■ **Exercise details**
Make an exact copy of the records, with the pictures left out.

[Change detection data]
== Segment start ==
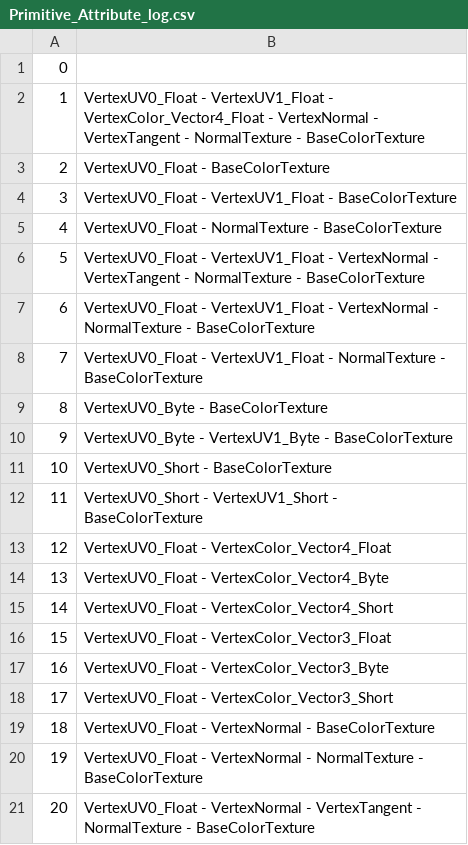
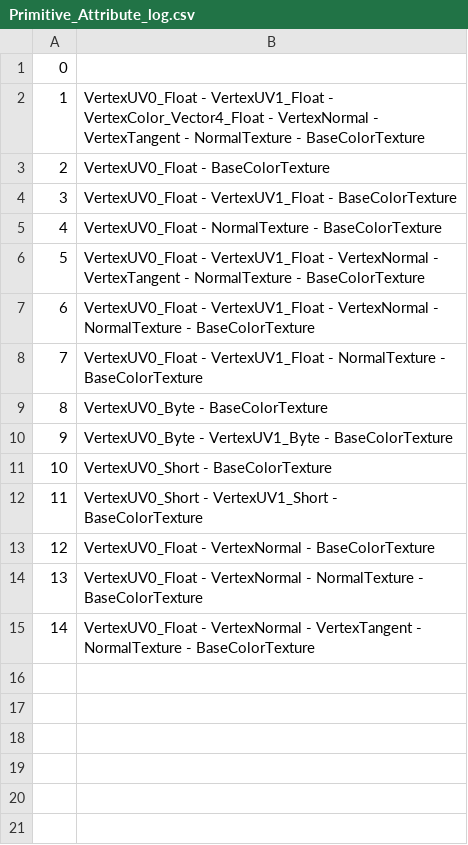
Before and after one commit to KhronosGroup/glTF-Asset-Generator, a CSV file: Output/Primitive_Attribute/Primitive_Attribute_log.csv, drawn as a sheet; removed rows and columns are numbered as before the commit, all else as after; the diff names each change by its address in the sheet, - before the commit and + after, or states it on an @@ line.

Commit message:
Remove most of Vertex color from Primitive_Attribute

```diff
--- a/Output/Primitive_Attribute/Primitive_Attribute_log.csv
+++ b/Output/Primitive_Attribute/Primitive_Attribute_log.csv
-row 13: 12 | VertexUV0_Float - VertexColor_Vector4_Float
-row 14: 13 | VertexUV0_Float - VertexColor_Vector4_Byte
-row 15: 14 | VertexUV0_Float - VertexColor_Vector4_Short
-row 16: 15 | VertexUV0_Float - VertexColor_Vector3_Float
-row 17: 16 | VertexUV0_Float - VertexColor_Vector3_Byte
-row 18: 17 | VertexUV0_Float - VertexColor_Vector3_Short
@@ column A renumbered from row 13 down @@
```
Also changed, not shown: 20 other files.
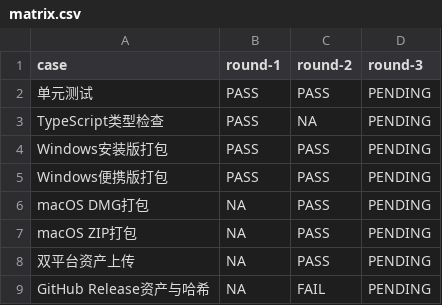
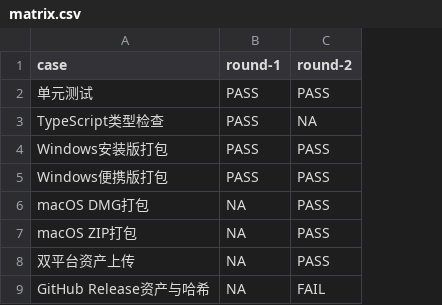
Before and after one commit to tzt-company/prd-refinement-desktop, a CSV file: docs/acceptance/release-0.1.1/matrix.csv, drawn as a sheet; the diff names each change by its address in the sheet, - before the commit and + after, or states it on an @@ line.

```diff
--- a/docs/acceptance/release-0.1.1/matrix.csv
+++ b/docs/acceptance/release-0.1.1/matrix.csv
-column D (round-3), rows 2-9: all PENDING
```
Also changed, not shown: 8 other files.
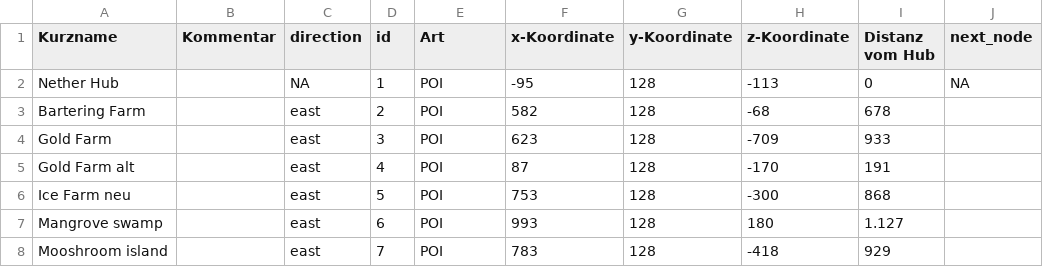
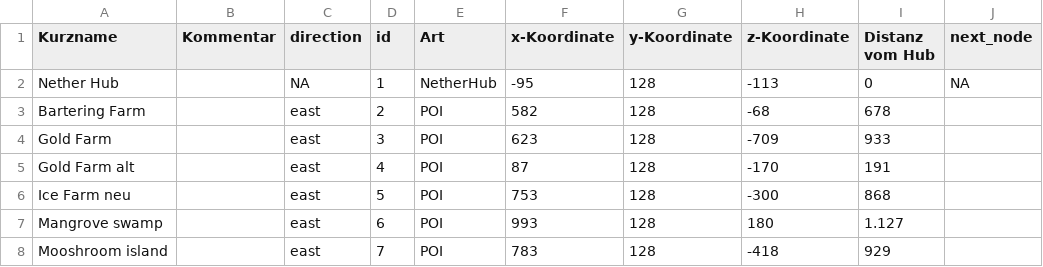
Before and after one commit to yadabinks/mc_poi, a CSV file: data.csv, drawn as a sheet; only a part is shown.

```diff
--- a/data.csv
+++ b/data.csv
@@ -1,3 +1,3 @@
 Kurzname,Kommentar,direction,id,Art,x-Koordinate,y-Koordinate,z-Koordinate,Distanz vom Hub,next_node
-Nether Hub,,NA,1,POI,-95,128,-113,0,NA
+Nether Hub,,NA,1,NetherHub,-95,128,-113,0,NA
 Bartering Farm,,east,2,POI,582,128,-68,678,
```
Also changed, not shown: 4 other files.
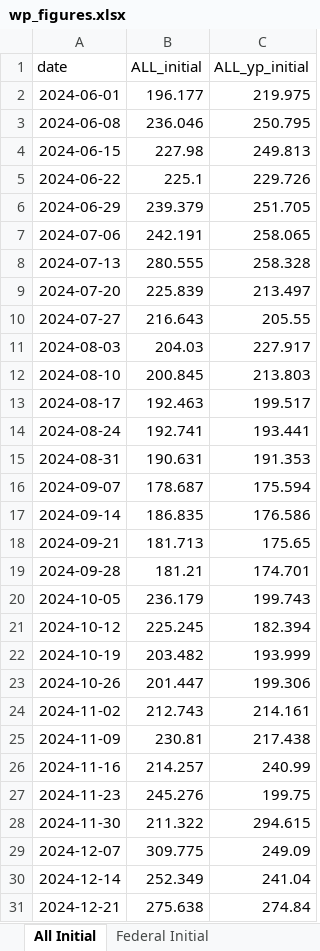
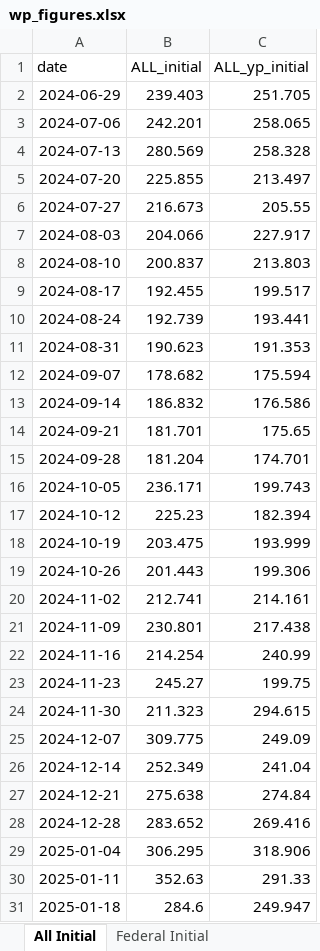
Before and after one commit to Economic/ui_recession_watch, an Excel workbook: output/wp_figures.xlsx, sheet All Initial, drawn as a sheet; only a part is shown; the shorter side is filled out with more unchanged rows; values as stored, in another font and other column widths than the file's, no borders; removed rows and columns are numbered as before the commit, all else as after; the diff covers the shown part only; the diff names each change by its address in the sheet, - before the commit and + after, or states it on an @@ line.

```diff
--- a/output/wp_figures.xlsx (sheet All Initial)
+++ b/output/wp_figures.xlsx (sheet All Initial)
-row 2: 2024-06-01 | 196.177 | 219.975
-row 3: 2024-06-08 | 236.046 | 250.795
-row 4: 2024-06-15 | 227.98 | 249.813
-row 5: 2024-06-22 | 225.1 | 229.726
-B2 (ALL_initial): 239.379
+B2 (ALL_initial): 239.403
-B3 (ALL_initial): 242.191
+B3 (ALL_initial): 242.201
-B4 (ALL_initial): 280.555
+B4 (ALL_initial): 280.569
-B5 (ALL_initial): 225.839
+B5 (ALL_initial): 225.855
-B6 (ALL_initial): 216.643
+B6 (ALL_initial): 216.673
-B7 (ALL_initial): 204.03
+B7 (ALL_initial): 204.066
-B8 (ALL_initial): 200.845
+B8 (ALL_initial): 200.837
-B9 (ALL_initial): 192.463
+B9 (ALL_initial): 192.455
-B10 (ALL_initial): 192.741
+B10 (ALL_initial): 192.739
-B11 (ALL_initial): 190.631
+B11 (ALL_initial): 190.623
-B12 (ALL_initial): 178.687
+B12 (ALL_initial): 178.682
-B13 (ALL_initial): 186.835
+B13 (ALL_initial): 186.832
-B14 (ALL_initial): 181.713
+B14 (ALL_initial): 181.701
-B15 (ALL_initial): 181.21
+B15 (ALL_initial): 181.204
-B16 (ALL_initial): 236.179
+B16 (ALL_initial): 236.171
-B17 (ALL_initial): 225.245
+B17 (ALL_initial): 225.23
-B18 (ALL_initial): 203.482
+B18 (ALL_initial): 203.475
-B19 (ALL_initial): 201.447
+B19 (ALL_initial): 201.443
-B20 (ALL_initial): 212.743
+B20 (ALL_initial): 212.741
-B21 (ALL_initial): 230.81
+B21 (ALL_initial): 230.801
-B22 (ALL_initial): 214.257
+B22 (ALL_initial): 214.254
-B23 (ALL_initial): 245.276
+B23 (ALL_initial): 245.27
-B24 (ALL_initial): 211.322
+B24 (ALL_initial): 211.323
```
Also changed, not shown: 3 added rows and 3 edited cells elsewhere in this sheet, sheet State Cont Smooth, sheet State Fed Cont Smooth, sheet All Continued, sheet Federal Initial, sheet Federal Continued, 3 other files.
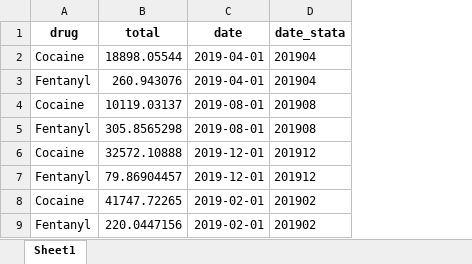
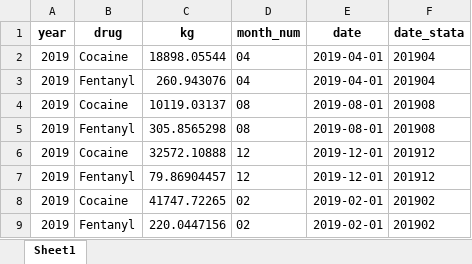
Before and after one commit to shofer17/2023_FSS_Group_Project_Colombia, an Excel workbook: data_clean/seized_by_drug.xlsx, sheet Sheet1, drawn as a sheet; only a part is shown; values as stored, in another font and other column widths than the file's, no borders; addresses are those after the commit; the diff names each change by its address in the sheet, - before the commit and + after, or states it on an @@ line.

Commit message:
change data format

```diff
--- a/data_clean/seized_by_drug.xlsx (sheet Sheet1)
+++ b/data_clean/seized_by_drug.xlsx (sheet Sheet1)
+column A (year), rows 2-9: all 2019
+column D (month_num), rows 2-9: 04 | 04 | 08 | 08 | 12 | 12 | 02 | 02
-C1: total
+C1: kg
```
Also changed, not shown: data_clean/death_by_drug.xlsx, 3 other files.
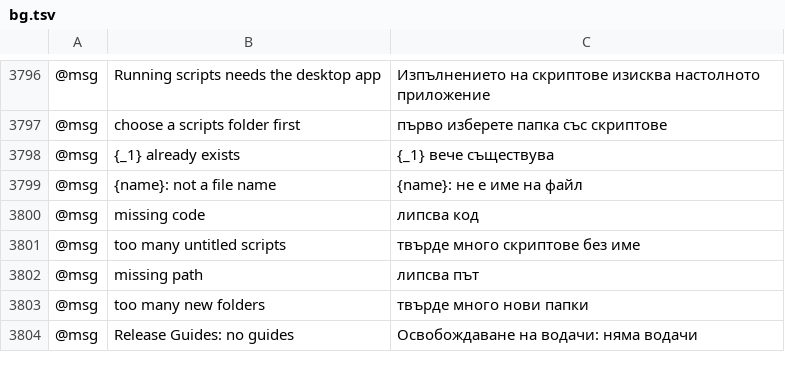
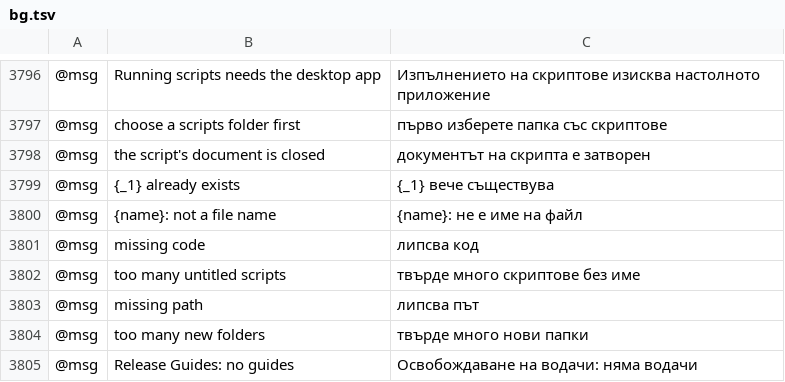
Before and after one commit to lehni/vectorcraft, a TSV file: crates/ui-egui/src/i18n/bg.tsv, drawn as a sheet; only a part is shown, gaps mark what is left out; the diff names each change by its address in the sheet, - before the commit and + after, or states it on an @@ line.

```diff
--- a/crates/ui-egui/src/i18n/bg.tsv
+++ b/crates/ui-egui/src/i18n/bg.tsv
+row 3798: @msg | the script's document is closed | документът на скрипта е затворен
```
Also changed, not shown: crates/ui-egui/src/i18n/el.tsv, crates/ui-egui/src/i18n/ja.tsv, 27 other files.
== Segment end ==
■ **The answer**
Before and after one commit to KhronosGroup/glTF-Asset-Generator, a CSV file: Output/Primitive_Attribute/Primitive_Attribute_log.csv, drawn as a sheet; removed rows and columns are numbered as before the commit, all else as after; the diff names each change by its address in the sheet, - before the commit and + after, or states it on an @@ line.

Commit message:
Remove most of Vertex color from Primitive_Attribute

```diff
--- a/Output/Primitive_Attribute/Primitive_Attribute_log.csv
+++ b/Output/Primitive_Attribute/Primitive_Attribute_log.csv
-row 13: 12 | VertexUV0_Float - VertexColor_Vector4_Float
-row 14: 13 | VertexUV0_Float - VertexColor_Vector4_Byte
-row 15: 14 | VertexUV0_Float - VertexColor_Vector4_Short
-row 16: 15 | VertexUV0_Float - VertexColor_Vector3_Float
-row 17: 16 | VertexUV0_Float - VertexColor_Vector3_Byte
-row 18: 17 | VertexUV0_Float - VertexColor_Vector3_Short
@@ column A renumbered from row 13 down @@
```
Also changed, not shown: 20 other files.
Before and after one commit to tzt-company/prd-refinement-desktop, a CSV file: docs/acceptance/release-0.1.1/matrix.csv, drawn as a sheet; the diff names each change by its address in the sheet, - before the commit and + after, or states it on an @@ line.

```diff
--- a/docs/acceptance/release-0.1.1/matrix.csv
+++ b/docs/acceptance/release-0.1.1/matrix.csv
-column D (round-3), rows 2-9: all PENDING
```
Also changed, not shown: 8 other files.
Before and after one commit to yadabinks/mc_poi, a CSV file: data.csv, drawn as a sheet; only a part is shown.

```diff
--- a/data.csv
+++ b/data.csv
@@ -1,3 +1,3 @@
 Kurzname,Kommentar,direction,id,Art,x-Koordinate,y-Koordinate,z-Koordinate,Distanz vom Hub,next_node
-Nether Hub,,NA,1,POI,-95,128,-113,0,NA
+Nether Hub,,NA,1,NetherHub,-95,128,-113,0,NA
 Bartering Farm,,east,2,POI,582,128,-68,678,
```
Also changed, not shown: 4 other files.
Before and after one commit to Economic/ui_recession_watch, an Excel workbook: output/wp_figures.xlsx, sheet All Initial, drawn as a sheet; only a part is shown; the shorter side is filled out with more unchanged rows; values as stored, in another font and other column widths than the file's, no borders; removed rows and columns are numbered as before the commit, all else as after; the diff covers the shown part only; the diff names each change by its address in the sheet, - before the commit and + after, or states it on an @@ line.

```diff
--- a/output/wp_figures.xlsx (sheet All Initial)
+++ b/output/wp_figures.xlsx (sheet All Initial)
-row 2: 2024-06-01 | 196.177 | 219.975
-row 3: 2024-06-08 | 236.046 | 250.795
-row 4: 2024-06-15 | 227.98 | 249.813
-row 5: 2024-06-22 | 225.1 | 229.726
-B2 (ALL_initial): 239.379
+B2 (ALL_initial): 239.403
-B3 (ALL_initial): 242.191
+B3 (ALL_initial): 242.201
-B4 (ALL_initial): 280.555
+B4 (ALL_initial): 280.569
-B5 (ALL_initial): 225.839
+B5 (ALL_initial): 225.855
-B6 (ALL_initial): 216.643
+B6 (ALL_initial): 216.673
-B7 (ALL_initial): 204.03
+B7 (ALL_initial): 204.066
-B8 (ALL_initial): 200.845
+B8 (ALL_initial): 200.837
-B9 (ALL_initial): 192.463
+B9 (ALL_initial): 192.455
-B10 (ALL_initial): 192.741
+B10 (ALL_initial): 192.739
-B11 (ALL_initial): 190.631
+B11 (ALL_initial): 190.623
-B12 (ALL_initial): 178.687
+B12 (ALL_initial): 178.682
-B13 (ALL_initial): 186.835
+B13 (ALL_initial): 186.832
-B14 (ALL_initial): 181.713
+B14 (ALL_initial): 181.701
-B15 (ALL_initial): 181.21
+B15 (ALL_initial): 181.204
-B16 (ALL_initial): 236.179
+B16 (ALL_initial): 236.171
-B17 (ALL_initial): 225.245
+B17 (ALL_initial): 225.23
-B18 (ALL_initial): 203.482
+B18 (ALL_initial): 203.475
-B19 (ALL_initial): 201.447
+B19 (ALL_initial): 201.443
-B20 (ALL_initial): 212.743
+B20 (ALL_initial): 212.741
-B21 (ALL_initial): 230.81
+B21 (ALL_initial): 230.801
-B22 (ALL_initial): 214.257
+B22 (ALL_initial): 214.254
-B23 (ALL_initial): 245.276
+B23 (ALL_initial): 245.27
-B24 (ALL_initial): 211.322
+B24 (ALL_initial): 211.323
```
Also changed, not shown: 3 added rows and 3 edited cells elsewhere in this sheet, sheet State Cont Smooth, sheet State Fed Cont Smooth, sheet All Continued, sheet Federal Initial, sheet Federal Continued, 3 other files.
Before and after one commit to shofer17/2023_FSS_Group_Project_Colombia, an Excel workbook: data_clean/seized_by_drug.xlsx, sheet Sheet1, drawn as a sheet; only a part is shown; values as stored, in another font and other column widths than the file's, no borders; addresses are those after the commit; the diff names each change by its address in the sheet, - before the commit and + after, or states it on an @@ line.

Commit message:
change data format

```diff
--- a/data_clean/seized_by_drug.xlsx (sheet Sheet1)
+++ b/data_clean/seized_by_drug.xlsx (sheet Sheet1)
+column A (year), rows 2-9: all 2019
+column D (month_num), rows 2-9: 04 | 04 | 08 | 08 | 12 | 12 | 02 | 02
-C1: total
+C1: kg
```
Also changed, not shown: data_clean/death_by_drug.xlsx, 3 other files.
Before and after one commit to lehni/vectorcraft, a TSV file: crates/ui-egui/src/i18n/bg.tsv, drawn as a sheet; only a part is shown, gaps mark what is left out; the diff names each change by its address in the sheet, - before the commit and + after, or states it on an @@ line.

```diff
--- a/crates/ui-egui/src/i18n/bg.tsv
+++ b/crates/ui-egui/src/i18n/bg.tsv
+row 3798: @msg | the script's document is closed | документът на скрипта е затворен
```
Also changed, not shown: crates/ui-egui/src/i18n/el.tsv, crates/ui-egui/src/i18n/ja.tsv, 27 other files.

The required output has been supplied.